» Task statement
Where in the records does the word "changed" appear? Copy each line that holds it.
──────────────────────────────
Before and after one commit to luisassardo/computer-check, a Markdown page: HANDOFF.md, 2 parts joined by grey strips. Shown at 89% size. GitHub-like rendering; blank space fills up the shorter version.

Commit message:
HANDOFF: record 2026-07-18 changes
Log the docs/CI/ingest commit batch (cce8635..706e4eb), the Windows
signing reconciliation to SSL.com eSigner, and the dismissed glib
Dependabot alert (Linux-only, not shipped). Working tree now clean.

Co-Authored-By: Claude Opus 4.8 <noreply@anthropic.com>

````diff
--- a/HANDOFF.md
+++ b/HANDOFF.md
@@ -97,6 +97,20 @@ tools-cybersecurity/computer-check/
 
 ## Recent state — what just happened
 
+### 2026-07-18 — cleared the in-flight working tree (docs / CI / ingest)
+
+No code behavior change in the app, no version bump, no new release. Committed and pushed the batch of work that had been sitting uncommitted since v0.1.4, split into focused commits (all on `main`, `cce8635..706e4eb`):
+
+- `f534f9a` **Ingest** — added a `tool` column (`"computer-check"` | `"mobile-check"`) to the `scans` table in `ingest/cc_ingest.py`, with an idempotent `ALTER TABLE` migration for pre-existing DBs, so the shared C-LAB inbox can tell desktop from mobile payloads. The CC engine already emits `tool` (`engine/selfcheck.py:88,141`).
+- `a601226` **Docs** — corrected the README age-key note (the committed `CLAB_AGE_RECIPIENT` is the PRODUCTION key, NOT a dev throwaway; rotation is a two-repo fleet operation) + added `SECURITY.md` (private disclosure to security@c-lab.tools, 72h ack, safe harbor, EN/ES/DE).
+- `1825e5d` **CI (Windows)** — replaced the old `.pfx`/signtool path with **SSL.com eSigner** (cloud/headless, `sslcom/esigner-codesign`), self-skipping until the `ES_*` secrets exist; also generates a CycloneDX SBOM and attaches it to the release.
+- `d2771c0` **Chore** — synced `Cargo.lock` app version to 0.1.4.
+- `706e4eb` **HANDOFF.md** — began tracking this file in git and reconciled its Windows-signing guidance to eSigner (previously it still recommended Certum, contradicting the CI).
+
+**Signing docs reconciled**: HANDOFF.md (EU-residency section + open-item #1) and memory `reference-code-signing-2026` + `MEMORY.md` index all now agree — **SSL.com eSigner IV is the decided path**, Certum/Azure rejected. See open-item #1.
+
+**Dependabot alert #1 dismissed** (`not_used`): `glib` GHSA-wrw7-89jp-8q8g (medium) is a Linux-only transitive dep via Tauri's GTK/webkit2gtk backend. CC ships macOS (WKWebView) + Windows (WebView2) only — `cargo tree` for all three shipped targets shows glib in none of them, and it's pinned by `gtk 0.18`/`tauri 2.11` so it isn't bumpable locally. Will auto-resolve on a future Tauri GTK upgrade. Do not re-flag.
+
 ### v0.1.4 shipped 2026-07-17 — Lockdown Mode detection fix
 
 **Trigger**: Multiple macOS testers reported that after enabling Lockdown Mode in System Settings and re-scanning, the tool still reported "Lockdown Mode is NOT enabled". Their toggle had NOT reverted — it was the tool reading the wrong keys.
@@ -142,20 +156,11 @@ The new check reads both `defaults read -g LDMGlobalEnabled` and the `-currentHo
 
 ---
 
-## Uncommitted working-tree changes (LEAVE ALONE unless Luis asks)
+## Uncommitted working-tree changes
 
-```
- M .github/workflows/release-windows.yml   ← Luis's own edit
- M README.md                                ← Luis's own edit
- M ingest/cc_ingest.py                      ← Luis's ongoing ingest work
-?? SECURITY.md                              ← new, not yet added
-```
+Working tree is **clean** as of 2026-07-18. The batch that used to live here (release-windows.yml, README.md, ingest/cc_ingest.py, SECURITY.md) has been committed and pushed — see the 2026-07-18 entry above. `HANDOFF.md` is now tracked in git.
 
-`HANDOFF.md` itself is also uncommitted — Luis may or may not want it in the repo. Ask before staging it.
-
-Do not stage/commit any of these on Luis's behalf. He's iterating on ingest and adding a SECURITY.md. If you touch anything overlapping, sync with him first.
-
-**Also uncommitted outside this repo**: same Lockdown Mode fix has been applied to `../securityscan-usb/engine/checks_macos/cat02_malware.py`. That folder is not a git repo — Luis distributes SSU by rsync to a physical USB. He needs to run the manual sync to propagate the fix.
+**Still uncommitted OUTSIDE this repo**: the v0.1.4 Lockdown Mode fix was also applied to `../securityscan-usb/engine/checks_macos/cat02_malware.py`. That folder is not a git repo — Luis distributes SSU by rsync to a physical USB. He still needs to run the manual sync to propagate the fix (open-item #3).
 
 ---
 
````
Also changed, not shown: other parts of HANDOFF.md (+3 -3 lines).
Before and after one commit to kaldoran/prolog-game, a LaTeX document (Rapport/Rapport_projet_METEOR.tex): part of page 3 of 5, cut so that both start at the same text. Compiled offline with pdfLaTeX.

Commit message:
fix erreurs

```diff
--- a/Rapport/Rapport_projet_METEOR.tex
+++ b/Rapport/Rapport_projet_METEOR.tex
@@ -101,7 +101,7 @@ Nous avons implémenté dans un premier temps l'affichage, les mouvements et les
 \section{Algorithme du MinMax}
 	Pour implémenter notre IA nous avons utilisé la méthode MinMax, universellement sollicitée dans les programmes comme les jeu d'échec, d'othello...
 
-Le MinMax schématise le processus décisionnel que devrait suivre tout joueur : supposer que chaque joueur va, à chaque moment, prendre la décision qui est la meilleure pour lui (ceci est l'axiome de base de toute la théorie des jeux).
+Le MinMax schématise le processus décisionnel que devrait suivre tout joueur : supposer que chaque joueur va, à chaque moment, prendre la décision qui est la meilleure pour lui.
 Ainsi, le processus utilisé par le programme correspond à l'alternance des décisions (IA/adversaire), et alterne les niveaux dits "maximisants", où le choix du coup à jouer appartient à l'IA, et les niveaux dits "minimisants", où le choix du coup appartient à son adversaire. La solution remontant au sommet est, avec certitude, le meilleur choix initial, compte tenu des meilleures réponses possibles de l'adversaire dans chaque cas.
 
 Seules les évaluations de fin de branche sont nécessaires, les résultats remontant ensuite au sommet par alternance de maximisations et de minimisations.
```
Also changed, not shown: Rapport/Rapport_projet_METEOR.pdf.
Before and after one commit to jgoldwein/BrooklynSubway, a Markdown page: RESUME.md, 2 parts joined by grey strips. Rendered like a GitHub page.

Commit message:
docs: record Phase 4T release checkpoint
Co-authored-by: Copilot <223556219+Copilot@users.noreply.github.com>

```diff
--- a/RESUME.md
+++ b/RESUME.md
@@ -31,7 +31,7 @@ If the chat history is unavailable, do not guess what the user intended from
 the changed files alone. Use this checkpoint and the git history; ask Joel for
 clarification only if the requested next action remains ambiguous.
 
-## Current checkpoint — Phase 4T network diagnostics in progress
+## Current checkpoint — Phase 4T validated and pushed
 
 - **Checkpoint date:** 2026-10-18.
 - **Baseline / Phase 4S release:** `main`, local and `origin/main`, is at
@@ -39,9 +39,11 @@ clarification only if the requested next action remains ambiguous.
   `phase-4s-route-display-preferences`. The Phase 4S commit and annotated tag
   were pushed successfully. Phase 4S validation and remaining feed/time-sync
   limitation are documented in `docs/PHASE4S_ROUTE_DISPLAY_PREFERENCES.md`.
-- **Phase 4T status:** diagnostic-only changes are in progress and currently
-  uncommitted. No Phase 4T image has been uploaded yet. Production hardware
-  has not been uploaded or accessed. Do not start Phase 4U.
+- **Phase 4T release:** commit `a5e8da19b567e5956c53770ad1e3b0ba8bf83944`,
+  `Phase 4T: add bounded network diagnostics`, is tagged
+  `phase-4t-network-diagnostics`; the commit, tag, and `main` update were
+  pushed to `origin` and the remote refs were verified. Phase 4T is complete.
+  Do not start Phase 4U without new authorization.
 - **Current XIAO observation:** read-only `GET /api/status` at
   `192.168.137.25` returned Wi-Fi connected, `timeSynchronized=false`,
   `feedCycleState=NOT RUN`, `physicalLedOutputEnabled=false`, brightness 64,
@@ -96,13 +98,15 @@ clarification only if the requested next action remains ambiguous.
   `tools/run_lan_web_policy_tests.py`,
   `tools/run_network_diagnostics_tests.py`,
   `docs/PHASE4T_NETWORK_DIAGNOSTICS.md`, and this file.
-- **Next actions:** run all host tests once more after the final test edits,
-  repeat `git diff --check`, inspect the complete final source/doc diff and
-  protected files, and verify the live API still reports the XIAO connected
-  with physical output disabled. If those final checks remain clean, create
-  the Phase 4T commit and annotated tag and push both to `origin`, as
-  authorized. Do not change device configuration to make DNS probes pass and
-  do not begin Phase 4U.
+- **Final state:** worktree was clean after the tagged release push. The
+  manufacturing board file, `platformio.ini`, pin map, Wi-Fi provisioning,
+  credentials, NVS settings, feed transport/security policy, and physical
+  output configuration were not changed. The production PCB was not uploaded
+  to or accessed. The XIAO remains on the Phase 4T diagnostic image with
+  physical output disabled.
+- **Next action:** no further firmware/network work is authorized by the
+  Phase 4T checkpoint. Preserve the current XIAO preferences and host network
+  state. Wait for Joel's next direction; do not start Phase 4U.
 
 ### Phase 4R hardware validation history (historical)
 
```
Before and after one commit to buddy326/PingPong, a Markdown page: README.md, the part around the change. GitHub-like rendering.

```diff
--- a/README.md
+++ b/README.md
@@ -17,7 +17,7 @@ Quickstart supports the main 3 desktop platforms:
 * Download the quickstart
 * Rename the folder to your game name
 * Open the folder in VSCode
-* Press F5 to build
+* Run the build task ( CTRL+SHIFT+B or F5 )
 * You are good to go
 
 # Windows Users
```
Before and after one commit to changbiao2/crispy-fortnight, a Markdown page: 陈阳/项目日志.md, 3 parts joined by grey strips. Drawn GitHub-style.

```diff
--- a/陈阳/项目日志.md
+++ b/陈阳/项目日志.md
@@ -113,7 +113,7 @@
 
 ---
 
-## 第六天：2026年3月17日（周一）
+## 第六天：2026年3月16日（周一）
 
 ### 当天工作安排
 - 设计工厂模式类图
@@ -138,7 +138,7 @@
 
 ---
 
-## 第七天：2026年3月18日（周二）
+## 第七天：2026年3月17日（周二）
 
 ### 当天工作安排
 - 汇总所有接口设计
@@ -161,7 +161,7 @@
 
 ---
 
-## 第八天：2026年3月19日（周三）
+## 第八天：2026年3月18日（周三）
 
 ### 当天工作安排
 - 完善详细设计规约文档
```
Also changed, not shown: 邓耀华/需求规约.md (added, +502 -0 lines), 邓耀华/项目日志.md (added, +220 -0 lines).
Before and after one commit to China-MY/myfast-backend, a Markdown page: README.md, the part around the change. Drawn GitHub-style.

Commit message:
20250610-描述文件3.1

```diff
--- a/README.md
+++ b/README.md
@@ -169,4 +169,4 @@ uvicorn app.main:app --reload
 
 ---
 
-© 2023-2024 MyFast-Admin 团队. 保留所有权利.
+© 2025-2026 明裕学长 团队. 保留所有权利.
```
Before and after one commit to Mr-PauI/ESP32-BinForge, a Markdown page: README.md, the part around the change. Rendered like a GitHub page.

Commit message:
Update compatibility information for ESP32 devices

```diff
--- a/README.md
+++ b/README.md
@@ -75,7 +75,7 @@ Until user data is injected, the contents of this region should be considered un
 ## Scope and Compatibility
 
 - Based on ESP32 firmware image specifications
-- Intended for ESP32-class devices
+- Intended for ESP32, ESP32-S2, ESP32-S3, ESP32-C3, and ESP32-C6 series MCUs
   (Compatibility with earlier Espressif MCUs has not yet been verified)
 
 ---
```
──────────────────────────────
» Exercise answer
Also changed, not shown: other parts of HANDOFF.md (+3 -3 lines).
Also changed, not shown: Rapport/Rapport_projet_METEOR.pdf.
 the changed files alone. Use this checkpoint and the git history; ask Joel for
+  output configuration were not changed. The production PCB was not uploaded
Also changed, not shown: 邓耀华/需求规约.md (added, +502 -0 lines), 邓耀华/项目日志.md (added, +220 -0 lines).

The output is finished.